The effect of predation by the aquatic dipteran larva Chaoborus americanus on genetic diversity and life-history evolution in the cladoceran Daphnia pulex was investigated in large replicate laboratory populations. Instantaneous daily loss rates of clonal diversity and genetic variance for fitness indicate that 93-99% of initial genetic diversity can be removed from populations during the 8-12 generations of clonal reproduction that occur each year in natural populations. In the absence of predation, the principal evolved changes in mean population life history were smaller immature body size and increased and earlier fecundity. In the presence of size-selective Chaoborus predation, populations evolved toward larger body size and increased and earlier reproduction. The difference between these two trajectories is an estimate of the direct additive effect of Chaoborus predation. This effect was manifested as evolution toward larger body size with a trend toward earlier and increased reproduction.

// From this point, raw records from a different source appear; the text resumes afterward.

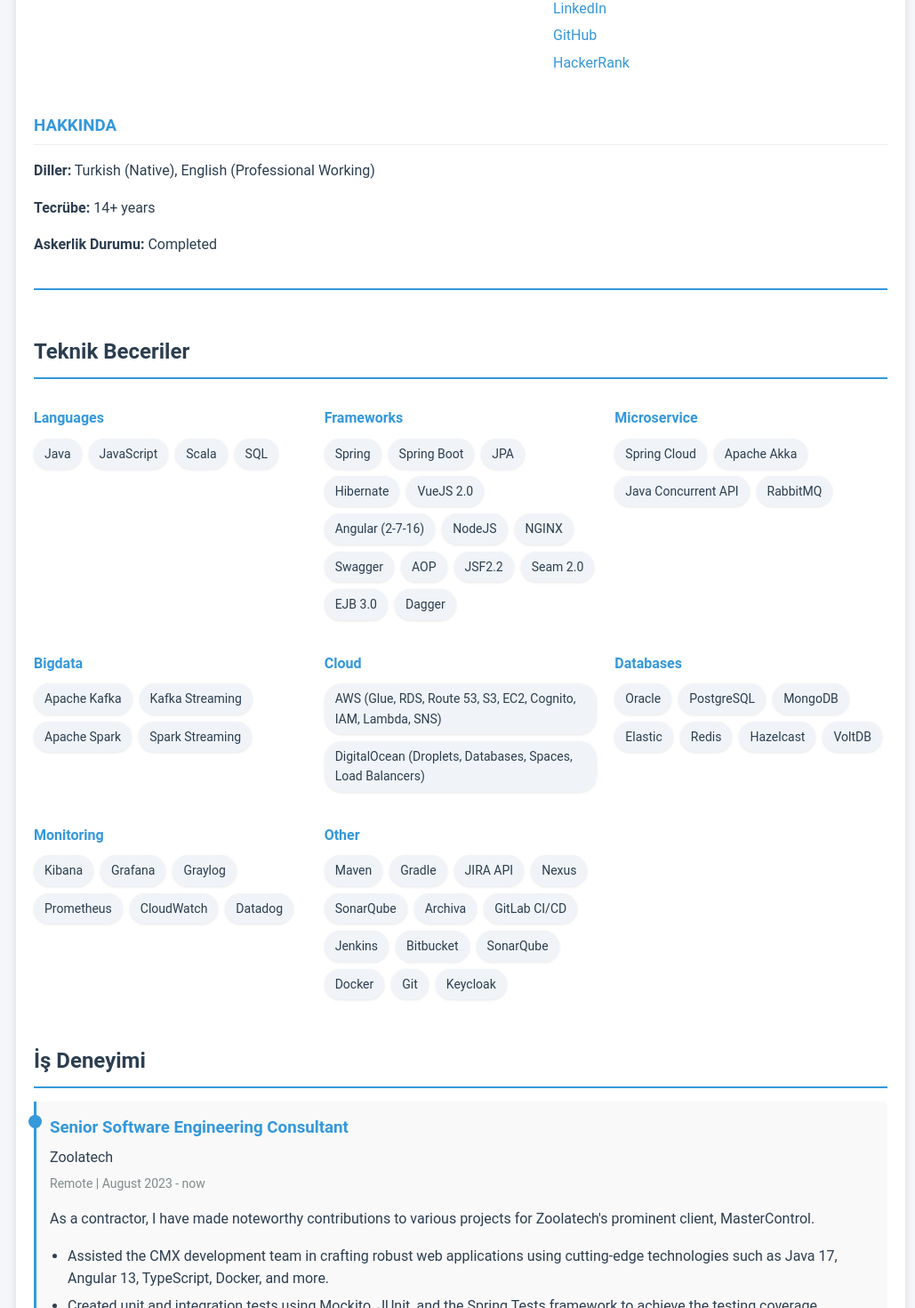
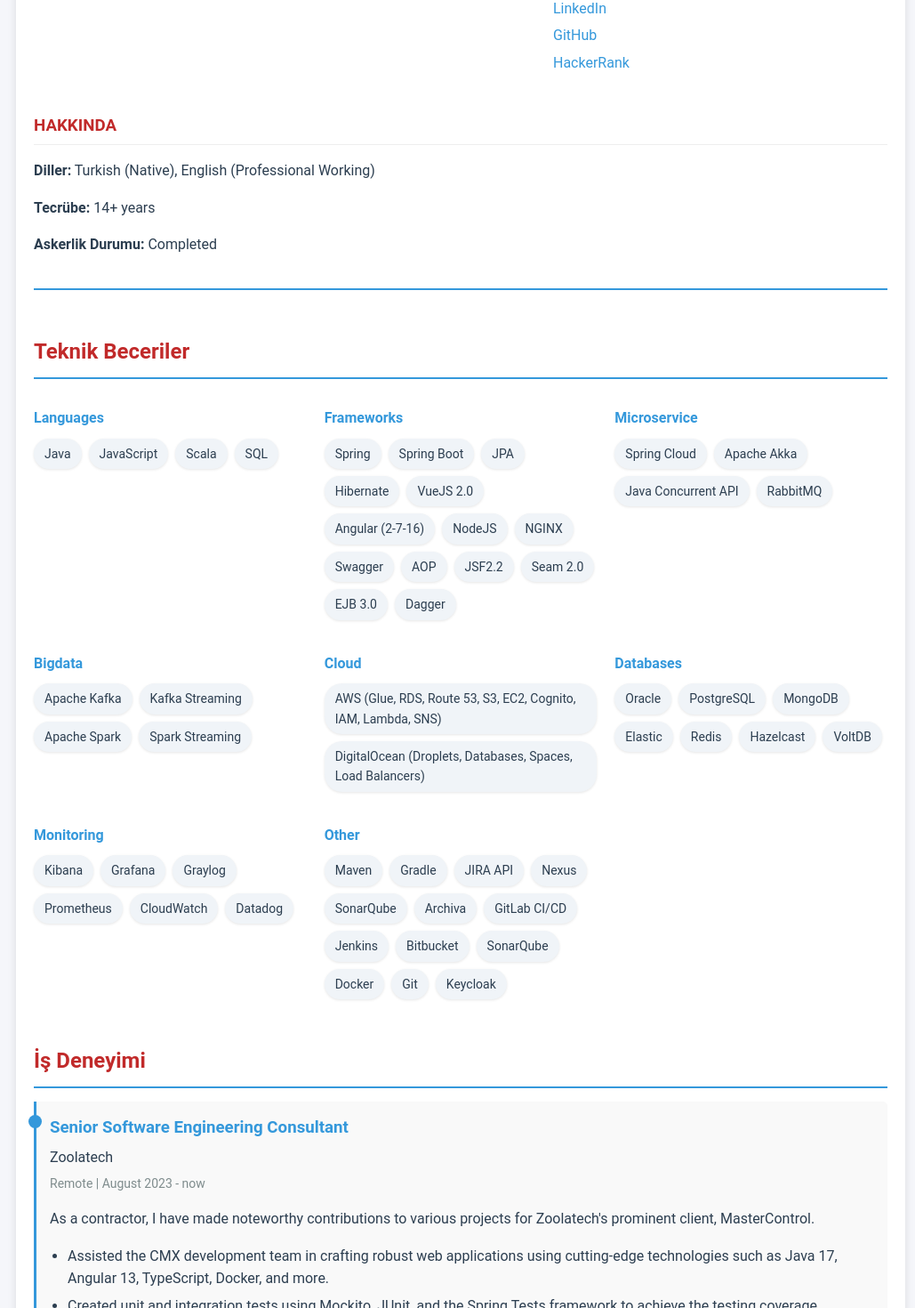
Before and after one commit to enesoz/enesoz, an Angular app: page / in a window 1280 px wide. Shown: the part 280-1750 px from the top of the page at 89% size, without its empty margins (122-1151 px from the left). Built offline with nearby package versions, Linux system fonts and the light colour scheme.

Commit message:
fixed some problems

```diff
--- a/src/app/components/awards/awards-component-ts.ts
+++ b/src/app/components/awards/awards-component-ts.ts
@@ -14,8 +14,4 @@
 })
 export class AwardsComponent {
   @Input() awards: Award[] = [];
-
-  ngOnInit() {
-    console.log(this.awards);
-  }
 }
--- a/src/app/components/awards/awards-component.html
+++ b/src/app/components/awards/awards-component.html
@@ -1,5 +1,5 @@
 <div class="awards-section">
-  <h2>{{ 'awards.title' | translate }}</h2>
+  <h2 class="my-titles">{{ 'awards.title' | translate }}</h2>
 
   <div class="awards-list">
     <div *ngFor="let award of this.awards" class="award-item">
--- a/src/app/components/education/education-component.html
+++ b/src/app/components/education/education-component.html
@@ -1,5 +1,5 @@
 <div class="education-section">
-  <h2>{{ 'education.title' | translate }}</h2>
+  <h2 class="my-titles">{{ 'education.title' | translate }}</h2>
 
   <div class="education-list">
     <div *ngFor="let edu of education" class="education-item">
--- a/src/app/components/experience/experience-component.html
+++ b/src/app/components/experience/experience-component.html
@@ -1,5 +1,5 @@
 <div class="experience-section">
-  <h2>{{ 'experience.title'| translate }}</h2>
+  <h2 class="my-titles">{{ 'experience.title'| translate }}</h2>
 
   <div class="timeline">
     <div *ngFor="let exp of experiences" class="job">
--- a/src/app/components/header/header-component.html
+++ b/src/app/components/header/header-component.html
@@ -21,7 +21,7 @@
   </div>
 
   <div class="about-section">
-    <h3>{{ 'header.about' | translate }}</h3>
+    <h3 class="my-titles">{{ 'header.about' | translate }}</h3>
     <p>
       <strong>{{ 'header.languages' | translate }}:</strong>
       <span *ngFor="let lang of personalInfo.about.languages; let last = last">
--- a/src/app/components/technical-skills/technical-skills-component.html
+++ b/src/app/components/technical-skills/technical-skills-component.html
@@ -1,5 +1,5 @@
 <div class="skills-section">
-  <h2 class="titles">{{ 'technicalSkills.title' | translate }}</h2>
+  <h2 class="my-titles">{{ 'technicalSkills.title' | translate }}</h2>
 
   <div class="skills-grid">
     <div *ngFor="let key of getSkillKeys()" class="skill-category">
--- a/src/styles.css
+++ b/src/styles.css
@@ -8,9 +8,8 @@
   color: #2c3e50;
   line-height: 1.6;
 }
-
-titles {
-  color: #e74c3c;
+.my-titles{
+  color: #c12a2a !important;
 }
 
 * {
```
Also changed, not shown: Ekran görüntüsü 2025-05-19 230424.png (deleted), ss.png (added).
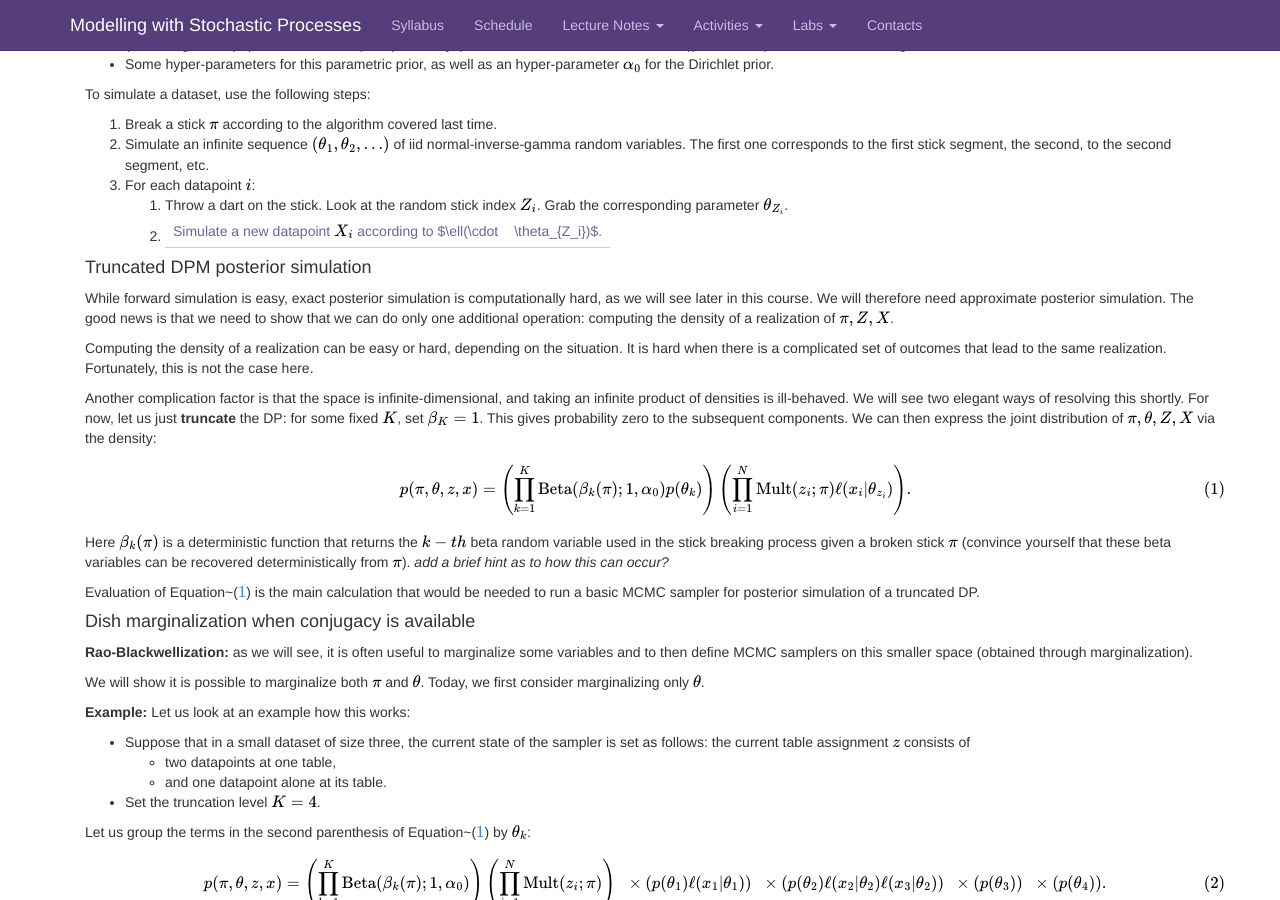
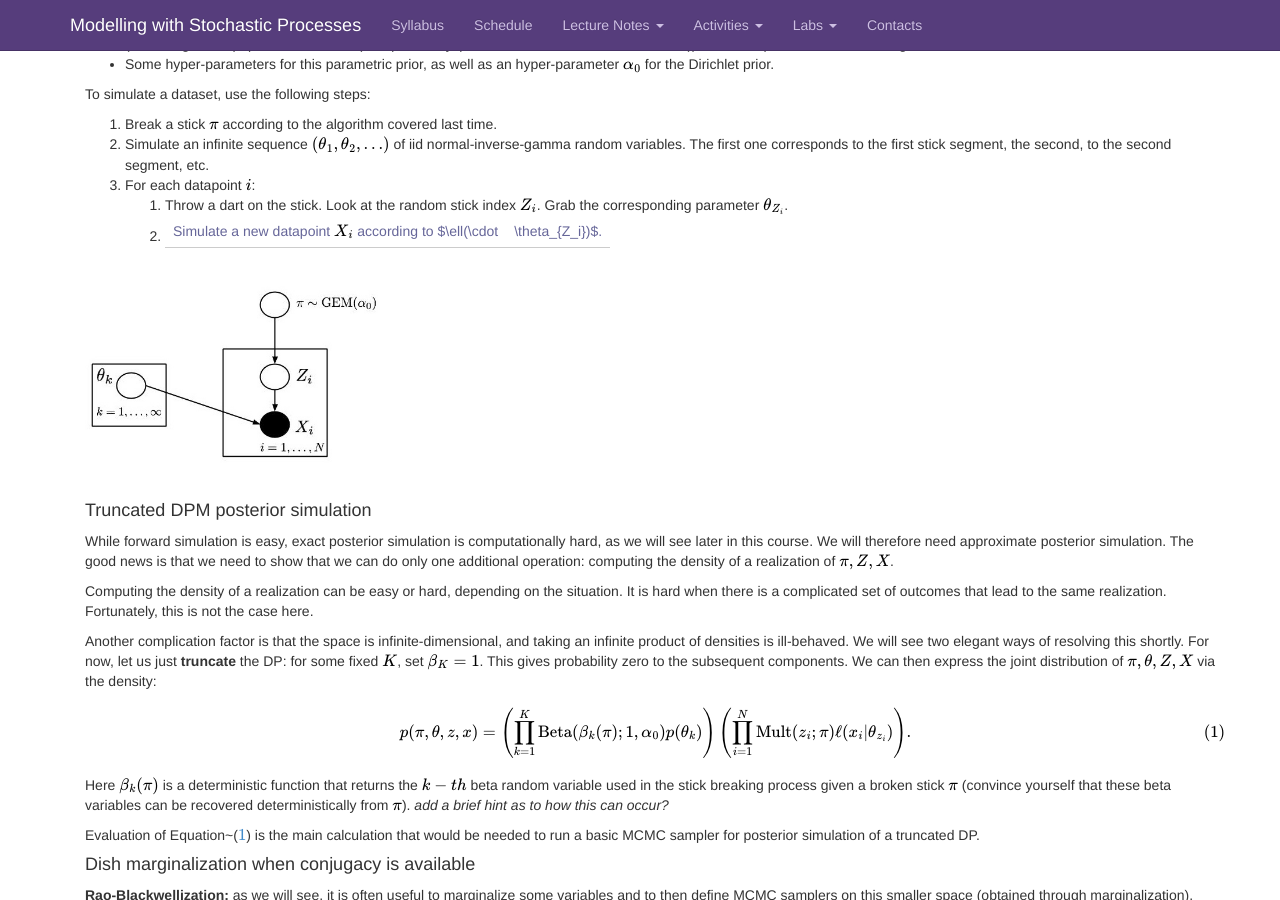
Before and after one commit to snowdj/stochastic_process_notes, a Jekyll site: the page built from _posts/2014-01-14-notes-lecture4.md, in a window 1280 px wide and 900 px high, scrolled down 428 px. Built offline with Jekyll 4.4.1, drawn with Linux system fonts in a browser that asks for light colours; nearby versions of some CDN libraries; Markdown is read by kramdown in place of the engine named in the settings; formulas are drawn with MathJax 3; comment, search, counter and statistics services are not loaded.

Commit message:
add generated gm representation

```diff
--- a/_posts/2014-01-14-notes-lecture4.md
+++ b/_posts/2014-01-14-notes-lecture4.md
@@ -29,6 +29,8 @@ To simulate a dataset, use the following steps:
 3. For each datapoint $i$:
      1. Throw a dart on the stick. Look at the random stick index $Z\_i$. Grab the corresponding parameter $\theta\_{Z\_i}$.
      2. Simulate a new datapoint $X\_i$ according to $\ell(\cdot | \theta\_{Z\_i})$.
+
+<img src="{{ site.url }}/images/dpm-gm.jpg" alt="DPMGM" style="width: 300px;"/>
 
 #### Truncated DPM posterior simulation
 
```
Also changed, not shown: images/dpm-gm.jpg (added).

Short telomeres in peripheral blood leukocytes are associated with older age and age-related diseases. We tested the hypotheses that short telomeres are associated with both increased cancer mortality and all-cause mortality. Individuals (n = 64637) were recruited from 1991 onwards from two Danish prospective cohort studies: the Copenhagen City Heart Study and the Copenhagen General Population Study. All had telomere length measured by quantitative polymerase chain reaction and the genotypes rs1317082 (TERC), rs7726159 (TERT), and rs2487999 (OBFC1) determined. The sum of telomere-shortening alleles from these three genotypes was calculated. We conducted Cox regression analyses and instrumental variable analyses using the allele sum as an instrument. All statistical tests were two-sided. Among 7607 individuals who died during follow-up (0-22 years, median = 7 years), 2420 had cancer and 2633 had cardiovascular disease as causes of death. Decreasing telomere length deciles were associated with increasing all-cause mortality (P trend = 2*10(-15)). The multivariable-adjusted hazard ratio of all-cause mortality was 1.40 (95% confidence interval [CI] = 1.25 to 1.57) for individuals in the shortest vs the longest decile. Results were similar for cancer mortality and cardiovascular mortality. Telomere length decreased 69 base pairs (95% CI = 61 to 76) per allele for the allele sum, and the per-allele hazard ratio for cancer mortality was 0.95 (95% CI = 0.91 to 0.99). Allele sum was not associated with cardiovascular, other, or all-cause mortality. Short telomeres in peripheral blood leukocytes were associated with high mortality in association analyses. In contrast, genetically determined short telomeres were associated with low cancer mortality but not with all-cause mortality. © The Author 2015. Published by Oxford University Press. All rights reserved. For Permissions, please e-mail: